What you will do »
Where "backlog" occurs in a line of the entries below, copy that line.

Collected data
- Opening Delimiter -

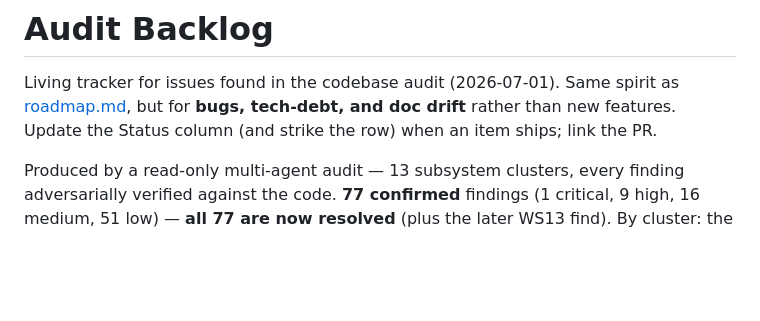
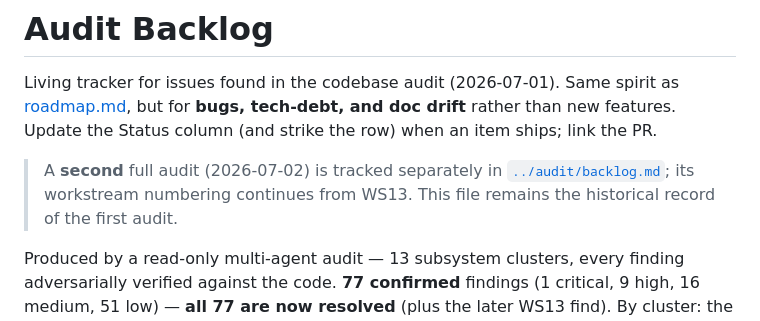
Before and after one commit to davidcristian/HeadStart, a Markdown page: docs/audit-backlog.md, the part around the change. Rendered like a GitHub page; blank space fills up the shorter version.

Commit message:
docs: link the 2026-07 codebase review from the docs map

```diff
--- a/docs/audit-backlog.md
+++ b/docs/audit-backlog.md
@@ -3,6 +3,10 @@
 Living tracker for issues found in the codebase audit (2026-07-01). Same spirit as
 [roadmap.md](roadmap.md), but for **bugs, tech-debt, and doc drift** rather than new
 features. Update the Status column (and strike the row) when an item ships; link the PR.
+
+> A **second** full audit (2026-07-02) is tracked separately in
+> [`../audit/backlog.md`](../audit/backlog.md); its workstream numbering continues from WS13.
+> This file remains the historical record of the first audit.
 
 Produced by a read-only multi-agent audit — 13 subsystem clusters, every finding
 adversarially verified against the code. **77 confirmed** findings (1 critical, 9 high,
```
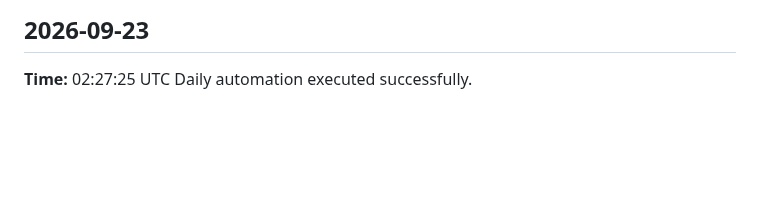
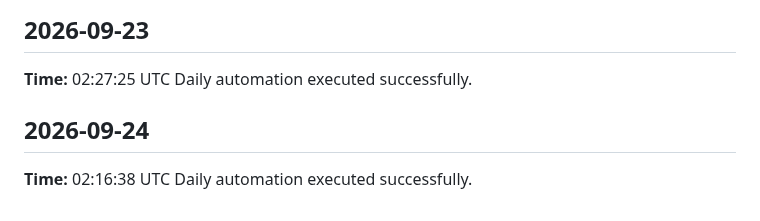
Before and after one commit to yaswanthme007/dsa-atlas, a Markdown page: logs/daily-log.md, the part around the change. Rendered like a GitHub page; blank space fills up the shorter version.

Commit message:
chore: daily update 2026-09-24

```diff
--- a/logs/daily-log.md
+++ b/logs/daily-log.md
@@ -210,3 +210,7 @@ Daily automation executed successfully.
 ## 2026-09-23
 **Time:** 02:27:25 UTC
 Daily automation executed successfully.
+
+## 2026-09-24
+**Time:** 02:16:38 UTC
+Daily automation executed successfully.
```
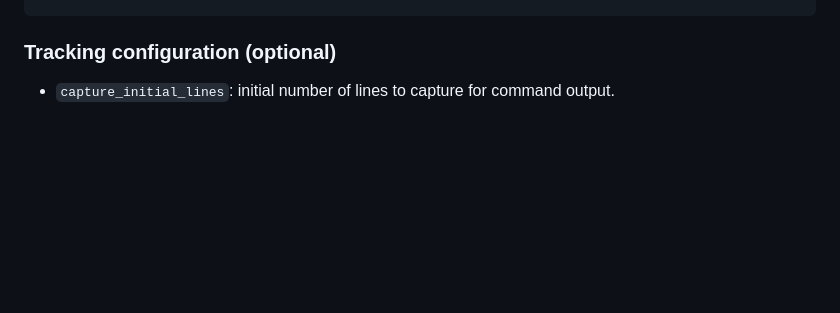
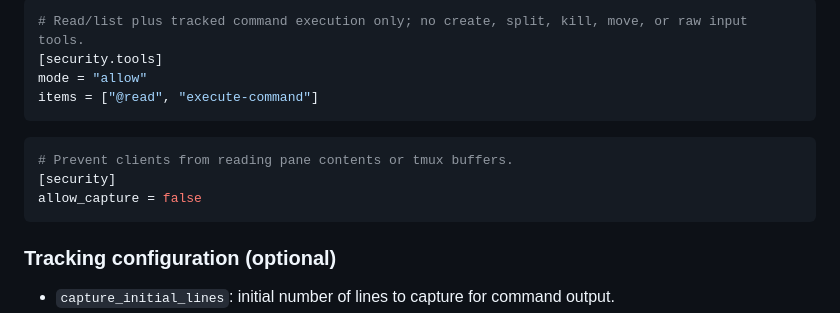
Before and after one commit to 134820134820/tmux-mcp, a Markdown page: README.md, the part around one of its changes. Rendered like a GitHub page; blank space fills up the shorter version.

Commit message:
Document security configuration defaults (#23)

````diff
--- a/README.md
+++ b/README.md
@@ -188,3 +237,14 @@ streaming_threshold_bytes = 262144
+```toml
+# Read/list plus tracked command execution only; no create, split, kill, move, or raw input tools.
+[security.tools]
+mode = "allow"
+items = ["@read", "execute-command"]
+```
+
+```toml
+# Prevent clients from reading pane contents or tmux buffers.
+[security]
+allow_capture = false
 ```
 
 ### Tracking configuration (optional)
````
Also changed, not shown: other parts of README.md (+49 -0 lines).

- Closing Delimiter -

Reply to the task »
Before and after one commit to davidcristian/HeadStart, a Markdown page: docs/audit-backlog.md, the part around the change. Rendered like a GitHub page; blank space fills up the shorter version.
--- a/docs/audit-backlog.md
+++ b/docs/audit-backlog.md
+> [`../audit/backlog.md`](../audit/backlog.md); its workstream numbering continues from WS13.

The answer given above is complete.